__Task brief__: Report the number of lines below in which the word "LeftNavBar" occurs. Nothing else is needed.

(Web document revisions)
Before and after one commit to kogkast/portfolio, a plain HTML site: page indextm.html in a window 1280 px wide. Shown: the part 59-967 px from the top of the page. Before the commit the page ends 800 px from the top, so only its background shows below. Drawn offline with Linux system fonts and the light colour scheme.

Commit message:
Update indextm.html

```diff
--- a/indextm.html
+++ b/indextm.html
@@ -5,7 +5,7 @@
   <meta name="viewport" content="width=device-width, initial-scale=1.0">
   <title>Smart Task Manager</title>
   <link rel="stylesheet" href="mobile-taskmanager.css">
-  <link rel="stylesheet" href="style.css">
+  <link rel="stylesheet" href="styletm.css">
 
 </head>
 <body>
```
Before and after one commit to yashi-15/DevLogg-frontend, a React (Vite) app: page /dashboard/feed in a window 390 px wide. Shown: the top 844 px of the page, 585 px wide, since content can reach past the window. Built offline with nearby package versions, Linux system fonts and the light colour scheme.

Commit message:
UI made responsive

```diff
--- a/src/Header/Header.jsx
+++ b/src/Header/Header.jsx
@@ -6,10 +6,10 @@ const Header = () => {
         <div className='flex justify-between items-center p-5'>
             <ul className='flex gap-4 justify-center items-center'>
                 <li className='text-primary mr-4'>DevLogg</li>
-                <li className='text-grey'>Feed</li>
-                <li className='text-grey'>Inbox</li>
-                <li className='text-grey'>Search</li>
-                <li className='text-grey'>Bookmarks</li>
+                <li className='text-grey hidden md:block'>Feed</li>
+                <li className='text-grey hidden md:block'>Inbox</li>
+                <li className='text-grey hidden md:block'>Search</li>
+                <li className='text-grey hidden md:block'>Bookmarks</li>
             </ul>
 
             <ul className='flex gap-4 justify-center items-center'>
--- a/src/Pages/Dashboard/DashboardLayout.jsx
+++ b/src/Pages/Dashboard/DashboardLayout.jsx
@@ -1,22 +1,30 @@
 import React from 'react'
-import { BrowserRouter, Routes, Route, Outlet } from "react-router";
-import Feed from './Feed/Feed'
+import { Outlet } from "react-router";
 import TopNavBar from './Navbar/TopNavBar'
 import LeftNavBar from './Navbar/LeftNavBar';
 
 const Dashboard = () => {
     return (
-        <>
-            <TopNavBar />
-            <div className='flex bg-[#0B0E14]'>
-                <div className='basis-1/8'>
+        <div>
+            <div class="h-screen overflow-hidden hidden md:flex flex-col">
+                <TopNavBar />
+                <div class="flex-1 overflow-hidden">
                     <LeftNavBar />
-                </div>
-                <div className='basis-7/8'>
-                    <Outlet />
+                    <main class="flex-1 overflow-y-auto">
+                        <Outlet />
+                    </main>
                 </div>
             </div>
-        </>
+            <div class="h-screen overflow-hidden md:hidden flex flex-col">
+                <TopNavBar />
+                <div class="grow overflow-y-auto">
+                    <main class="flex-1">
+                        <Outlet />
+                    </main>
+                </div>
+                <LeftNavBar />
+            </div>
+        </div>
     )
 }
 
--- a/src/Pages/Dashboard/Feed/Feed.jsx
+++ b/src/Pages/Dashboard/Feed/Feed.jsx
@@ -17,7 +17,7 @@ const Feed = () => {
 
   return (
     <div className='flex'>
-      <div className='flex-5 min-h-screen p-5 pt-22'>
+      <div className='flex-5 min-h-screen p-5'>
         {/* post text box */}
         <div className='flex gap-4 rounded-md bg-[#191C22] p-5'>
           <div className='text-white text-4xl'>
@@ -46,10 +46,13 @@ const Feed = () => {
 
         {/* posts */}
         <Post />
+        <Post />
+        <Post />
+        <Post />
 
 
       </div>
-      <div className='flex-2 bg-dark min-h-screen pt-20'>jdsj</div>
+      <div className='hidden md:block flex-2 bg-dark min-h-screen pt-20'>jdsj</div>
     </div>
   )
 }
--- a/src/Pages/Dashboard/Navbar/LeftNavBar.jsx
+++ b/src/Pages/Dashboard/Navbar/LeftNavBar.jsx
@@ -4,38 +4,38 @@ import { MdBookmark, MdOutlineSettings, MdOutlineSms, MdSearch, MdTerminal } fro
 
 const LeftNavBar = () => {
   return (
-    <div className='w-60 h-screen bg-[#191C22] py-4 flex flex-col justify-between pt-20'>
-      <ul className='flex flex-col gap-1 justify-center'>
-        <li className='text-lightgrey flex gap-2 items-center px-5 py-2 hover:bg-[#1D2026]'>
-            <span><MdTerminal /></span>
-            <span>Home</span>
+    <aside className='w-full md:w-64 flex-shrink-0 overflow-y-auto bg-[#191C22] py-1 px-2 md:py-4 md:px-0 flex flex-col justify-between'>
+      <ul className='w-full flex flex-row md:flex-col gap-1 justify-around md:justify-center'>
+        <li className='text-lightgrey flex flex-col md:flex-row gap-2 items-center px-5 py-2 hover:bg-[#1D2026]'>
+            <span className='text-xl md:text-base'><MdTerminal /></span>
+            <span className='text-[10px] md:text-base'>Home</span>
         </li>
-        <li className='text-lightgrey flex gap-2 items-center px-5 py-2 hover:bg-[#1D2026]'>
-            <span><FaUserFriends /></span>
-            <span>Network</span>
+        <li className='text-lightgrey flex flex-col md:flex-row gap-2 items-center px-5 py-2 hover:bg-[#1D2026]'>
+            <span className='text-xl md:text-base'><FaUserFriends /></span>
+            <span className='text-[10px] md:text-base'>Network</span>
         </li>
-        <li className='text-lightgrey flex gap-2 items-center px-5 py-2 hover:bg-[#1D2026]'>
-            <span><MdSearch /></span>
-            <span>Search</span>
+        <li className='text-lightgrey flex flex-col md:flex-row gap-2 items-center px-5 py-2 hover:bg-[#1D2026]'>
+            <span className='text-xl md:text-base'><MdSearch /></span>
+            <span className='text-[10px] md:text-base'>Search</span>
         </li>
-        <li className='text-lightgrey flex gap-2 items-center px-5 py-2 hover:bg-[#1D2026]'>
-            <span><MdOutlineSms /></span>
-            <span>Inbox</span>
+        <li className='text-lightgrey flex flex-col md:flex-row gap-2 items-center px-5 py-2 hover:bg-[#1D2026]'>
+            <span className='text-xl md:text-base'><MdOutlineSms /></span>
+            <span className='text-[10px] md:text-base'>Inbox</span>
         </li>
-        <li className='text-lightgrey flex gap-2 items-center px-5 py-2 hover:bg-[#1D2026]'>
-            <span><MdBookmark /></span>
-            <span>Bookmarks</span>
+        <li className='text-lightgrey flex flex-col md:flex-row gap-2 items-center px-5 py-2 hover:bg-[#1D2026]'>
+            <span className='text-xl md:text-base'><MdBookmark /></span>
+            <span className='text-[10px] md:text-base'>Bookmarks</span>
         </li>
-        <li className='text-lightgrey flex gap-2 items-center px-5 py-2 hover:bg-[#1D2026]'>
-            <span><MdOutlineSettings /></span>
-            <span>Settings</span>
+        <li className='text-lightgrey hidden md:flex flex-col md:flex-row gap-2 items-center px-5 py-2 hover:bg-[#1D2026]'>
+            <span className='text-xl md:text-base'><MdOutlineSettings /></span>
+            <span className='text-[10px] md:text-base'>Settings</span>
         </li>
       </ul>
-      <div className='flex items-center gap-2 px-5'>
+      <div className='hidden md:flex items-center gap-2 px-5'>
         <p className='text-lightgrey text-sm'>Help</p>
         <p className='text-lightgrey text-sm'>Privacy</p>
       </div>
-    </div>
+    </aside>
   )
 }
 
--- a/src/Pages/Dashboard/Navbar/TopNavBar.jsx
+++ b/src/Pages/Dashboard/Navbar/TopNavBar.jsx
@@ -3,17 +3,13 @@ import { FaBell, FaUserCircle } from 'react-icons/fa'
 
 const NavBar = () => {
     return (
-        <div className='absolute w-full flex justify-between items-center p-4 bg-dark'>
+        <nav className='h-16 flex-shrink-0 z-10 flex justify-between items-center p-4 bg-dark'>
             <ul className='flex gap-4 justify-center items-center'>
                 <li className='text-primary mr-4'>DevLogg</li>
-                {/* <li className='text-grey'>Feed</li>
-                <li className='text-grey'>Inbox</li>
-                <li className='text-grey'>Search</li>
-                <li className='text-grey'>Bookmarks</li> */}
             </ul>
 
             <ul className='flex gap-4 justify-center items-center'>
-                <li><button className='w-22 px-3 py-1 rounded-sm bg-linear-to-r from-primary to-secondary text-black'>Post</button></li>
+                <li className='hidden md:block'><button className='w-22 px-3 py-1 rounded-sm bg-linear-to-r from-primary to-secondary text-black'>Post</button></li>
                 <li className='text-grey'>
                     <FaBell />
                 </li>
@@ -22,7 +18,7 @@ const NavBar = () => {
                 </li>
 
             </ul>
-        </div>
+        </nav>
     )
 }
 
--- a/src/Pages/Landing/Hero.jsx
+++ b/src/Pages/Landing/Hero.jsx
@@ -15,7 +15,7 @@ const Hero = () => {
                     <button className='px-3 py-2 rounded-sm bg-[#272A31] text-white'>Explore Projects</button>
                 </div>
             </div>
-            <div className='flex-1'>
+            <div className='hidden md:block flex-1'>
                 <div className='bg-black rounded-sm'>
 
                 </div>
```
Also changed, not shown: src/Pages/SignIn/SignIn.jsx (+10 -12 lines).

__Response__: 6